▸ Exercise data
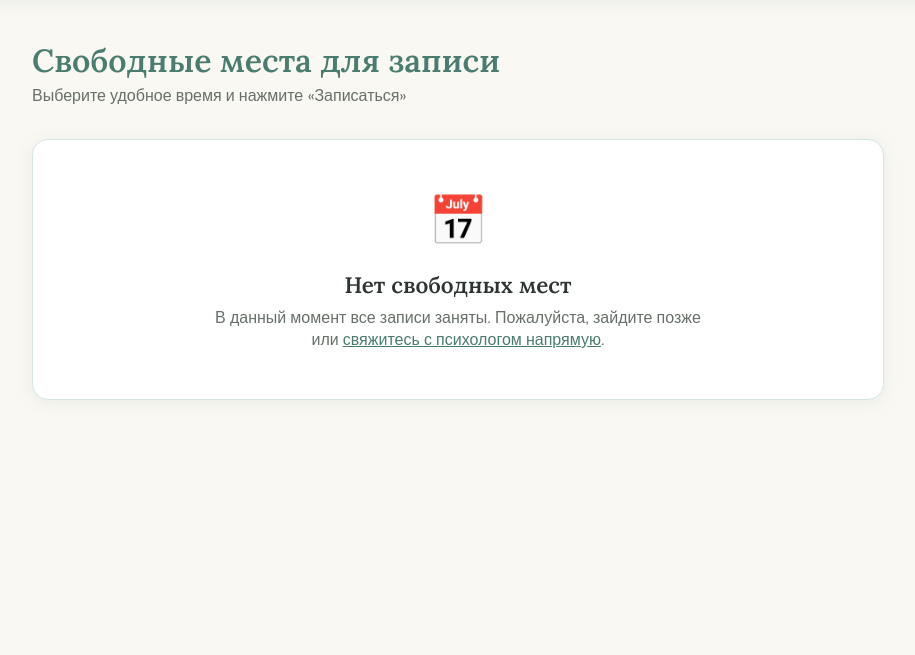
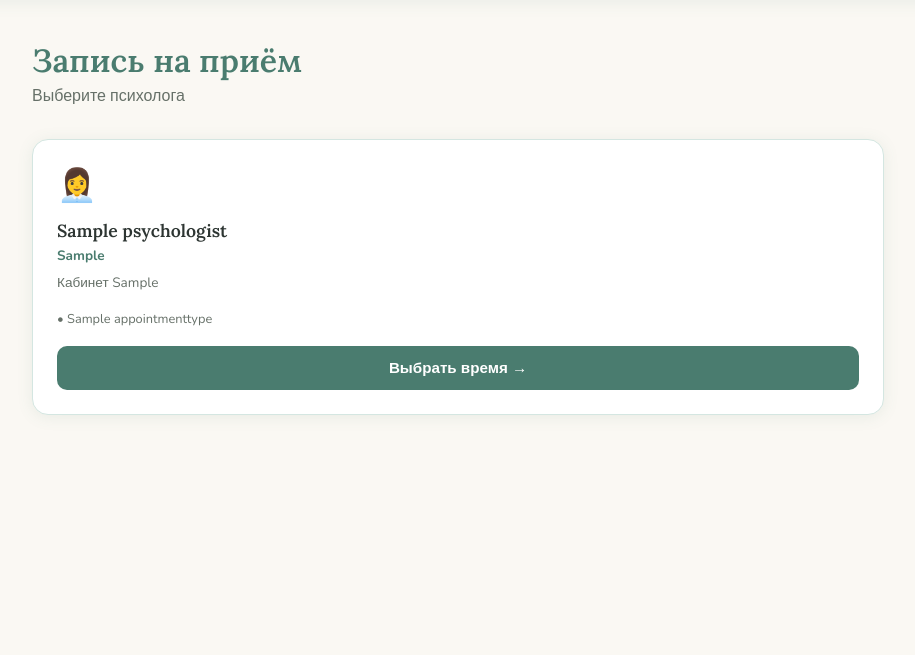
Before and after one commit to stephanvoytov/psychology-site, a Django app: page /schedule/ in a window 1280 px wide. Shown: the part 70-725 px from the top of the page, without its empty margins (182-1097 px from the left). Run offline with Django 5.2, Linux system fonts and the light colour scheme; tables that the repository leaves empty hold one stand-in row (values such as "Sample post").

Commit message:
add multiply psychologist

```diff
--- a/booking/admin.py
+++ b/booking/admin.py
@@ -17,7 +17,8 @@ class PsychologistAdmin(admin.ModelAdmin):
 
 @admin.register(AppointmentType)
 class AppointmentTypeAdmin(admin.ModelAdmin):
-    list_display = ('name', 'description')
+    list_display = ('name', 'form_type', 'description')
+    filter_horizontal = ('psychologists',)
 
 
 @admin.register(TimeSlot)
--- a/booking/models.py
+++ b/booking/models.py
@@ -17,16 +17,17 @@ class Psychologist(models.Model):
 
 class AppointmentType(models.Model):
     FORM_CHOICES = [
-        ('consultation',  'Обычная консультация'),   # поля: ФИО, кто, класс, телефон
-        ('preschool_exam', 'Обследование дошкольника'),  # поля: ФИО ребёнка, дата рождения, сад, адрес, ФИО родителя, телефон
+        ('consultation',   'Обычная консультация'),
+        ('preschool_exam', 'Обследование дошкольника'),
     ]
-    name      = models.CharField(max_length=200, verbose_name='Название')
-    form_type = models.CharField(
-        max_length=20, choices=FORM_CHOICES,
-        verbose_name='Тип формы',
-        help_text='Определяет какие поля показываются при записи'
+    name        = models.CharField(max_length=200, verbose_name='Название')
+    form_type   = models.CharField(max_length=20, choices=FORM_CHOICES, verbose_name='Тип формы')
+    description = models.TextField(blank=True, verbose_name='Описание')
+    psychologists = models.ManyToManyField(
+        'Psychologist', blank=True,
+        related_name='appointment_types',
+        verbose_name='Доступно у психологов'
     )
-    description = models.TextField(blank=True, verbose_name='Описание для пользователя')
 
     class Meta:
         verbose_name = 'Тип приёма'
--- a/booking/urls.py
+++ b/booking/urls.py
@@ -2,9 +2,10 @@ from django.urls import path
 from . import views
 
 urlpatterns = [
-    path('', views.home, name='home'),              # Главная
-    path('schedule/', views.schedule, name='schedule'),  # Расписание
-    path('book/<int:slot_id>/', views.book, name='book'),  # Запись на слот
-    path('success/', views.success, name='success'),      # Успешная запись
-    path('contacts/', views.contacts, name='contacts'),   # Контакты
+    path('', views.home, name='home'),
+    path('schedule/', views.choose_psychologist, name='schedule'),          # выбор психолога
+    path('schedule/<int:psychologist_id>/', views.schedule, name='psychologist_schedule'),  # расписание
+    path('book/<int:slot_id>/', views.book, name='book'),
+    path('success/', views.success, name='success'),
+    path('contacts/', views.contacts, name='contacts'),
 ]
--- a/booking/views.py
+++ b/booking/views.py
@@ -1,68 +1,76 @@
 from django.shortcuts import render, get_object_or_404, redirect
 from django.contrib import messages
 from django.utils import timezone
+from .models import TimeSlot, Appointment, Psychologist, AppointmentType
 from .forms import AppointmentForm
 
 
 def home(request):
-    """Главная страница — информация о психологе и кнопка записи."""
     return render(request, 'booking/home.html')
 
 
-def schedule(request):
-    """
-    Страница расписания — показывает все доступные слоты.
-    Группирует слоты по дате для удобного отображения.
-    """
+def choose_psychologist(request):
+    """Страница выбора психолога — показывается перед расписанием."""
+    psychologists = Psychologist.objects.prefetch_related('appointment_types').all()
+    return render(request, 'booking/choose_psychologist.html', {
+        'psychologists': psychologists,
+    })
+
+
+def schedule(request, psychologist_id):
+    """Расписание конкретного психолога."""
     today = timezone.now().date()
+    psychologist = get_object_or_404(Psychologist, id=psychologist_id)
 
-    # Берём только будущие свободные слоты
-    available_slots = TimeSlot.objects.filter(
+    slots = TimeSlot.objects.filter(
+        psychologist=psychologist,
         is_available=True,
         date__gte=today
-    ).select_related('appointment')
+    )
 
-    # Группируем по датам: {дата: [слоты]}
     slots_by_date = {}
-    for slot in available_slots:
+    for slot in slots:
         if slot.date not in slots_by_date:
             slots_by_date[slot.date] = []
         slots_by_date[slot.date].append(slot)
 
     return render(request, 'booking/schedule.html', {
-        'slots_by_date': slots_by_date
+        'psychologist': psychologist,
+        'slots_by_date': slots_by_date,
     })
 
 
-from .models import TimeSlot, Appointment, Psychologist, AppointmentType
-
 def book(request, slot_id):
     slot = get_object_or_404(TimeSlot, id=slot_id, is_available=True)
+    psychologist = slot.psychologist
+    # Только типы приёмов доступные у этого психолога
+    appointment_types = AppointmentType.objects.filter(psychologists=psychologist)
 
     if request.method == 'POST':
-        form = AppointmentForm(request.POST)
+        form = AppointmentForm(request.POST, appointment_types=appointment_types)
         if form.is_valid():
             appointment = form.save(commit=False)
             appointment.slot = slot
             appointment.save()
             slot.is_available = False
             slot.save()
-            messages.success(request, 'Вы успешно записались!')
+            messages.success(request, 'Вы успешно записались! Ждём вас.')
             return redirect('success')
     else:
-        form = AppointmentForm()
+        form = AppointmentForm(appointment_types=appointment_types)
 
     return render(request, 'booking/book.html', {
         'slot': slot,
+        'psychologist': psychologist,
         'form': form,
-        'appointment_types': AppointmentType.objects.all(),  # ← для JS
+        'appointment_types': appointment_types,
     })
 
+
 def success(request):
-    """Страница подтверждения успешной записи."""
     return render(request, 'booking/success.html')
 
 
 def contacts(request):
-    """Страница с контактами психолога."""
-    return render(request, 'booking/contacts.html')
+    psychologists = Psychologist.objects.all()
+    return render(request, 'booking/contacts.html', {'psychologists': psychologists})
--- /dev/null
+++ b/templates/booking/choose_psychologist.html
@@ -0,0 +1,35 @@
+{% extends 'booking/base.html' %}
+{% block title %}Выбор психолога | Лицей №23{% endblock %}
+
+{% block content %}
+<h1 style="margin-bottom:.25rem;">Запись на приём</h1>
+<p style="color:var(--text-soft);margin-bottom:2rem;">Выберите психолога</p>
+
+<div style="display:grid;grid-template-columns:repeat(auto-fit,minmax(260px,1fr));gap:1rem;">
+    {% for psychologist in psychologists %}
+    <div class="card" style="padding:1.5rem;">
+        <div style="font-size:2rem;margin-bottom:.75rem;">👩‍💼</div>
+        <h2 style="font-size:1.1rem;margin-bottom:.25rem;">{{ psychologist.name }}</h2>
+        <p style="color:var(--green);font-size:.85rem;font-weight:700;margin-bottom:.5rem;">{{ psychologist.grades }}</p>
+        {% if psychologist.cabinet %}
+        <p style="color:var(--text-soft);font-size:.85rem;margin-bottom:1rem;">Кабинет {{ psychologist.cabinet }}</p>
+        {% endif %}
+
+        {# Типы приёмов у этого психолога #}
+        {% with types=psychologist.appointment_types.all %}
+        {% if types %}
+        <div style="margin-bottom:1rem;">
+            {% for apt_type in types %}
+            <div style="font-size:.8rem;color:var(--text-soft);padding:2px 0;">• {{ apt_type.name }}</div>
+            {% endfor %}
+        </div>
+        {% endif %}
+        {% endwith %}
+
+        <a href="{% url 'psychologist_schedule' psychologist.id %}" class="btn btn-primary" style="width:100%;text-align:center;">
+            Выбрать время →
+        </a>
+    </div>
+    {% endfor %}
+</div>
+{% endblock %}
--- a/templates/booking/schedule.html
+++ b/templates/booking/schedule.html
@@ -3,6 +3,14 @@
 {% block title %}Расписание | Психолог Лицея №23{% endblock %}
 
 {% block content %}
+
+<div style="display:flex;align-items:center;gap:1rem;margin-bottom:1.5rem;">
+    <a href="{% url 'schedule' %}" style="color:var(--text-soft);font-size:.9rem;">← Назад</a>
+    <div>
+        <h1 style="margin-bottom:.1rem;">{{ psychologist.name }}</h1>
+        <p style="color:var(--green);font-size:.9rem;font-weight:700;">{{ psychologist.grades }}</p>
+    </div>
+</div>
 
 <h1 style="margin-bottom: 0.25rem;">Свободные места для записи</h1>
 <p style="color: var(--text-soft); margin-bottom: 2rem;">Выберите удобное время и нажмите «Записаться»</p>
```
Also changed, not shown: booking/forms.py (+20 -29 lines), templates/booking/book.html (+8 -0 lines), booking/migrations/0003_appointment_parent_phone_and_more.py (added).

▸ What you should do
For every line above that holds the word "import", report the whole line.

▸ Exercise result
@@ -2,9 +2,10 @@ from django.urls import path
 from . import views
 from django.shortcuts import render, get_object_or_404, redirect
 from django.contrib import messages
 from django.utils import timezone
+from .models import TimeSlot, Appointment, Psychologist, AppointmentType
 from .forms import AppointmentForm
-from .models import TimeSlot, Appointment, Psychologist, AppointmentType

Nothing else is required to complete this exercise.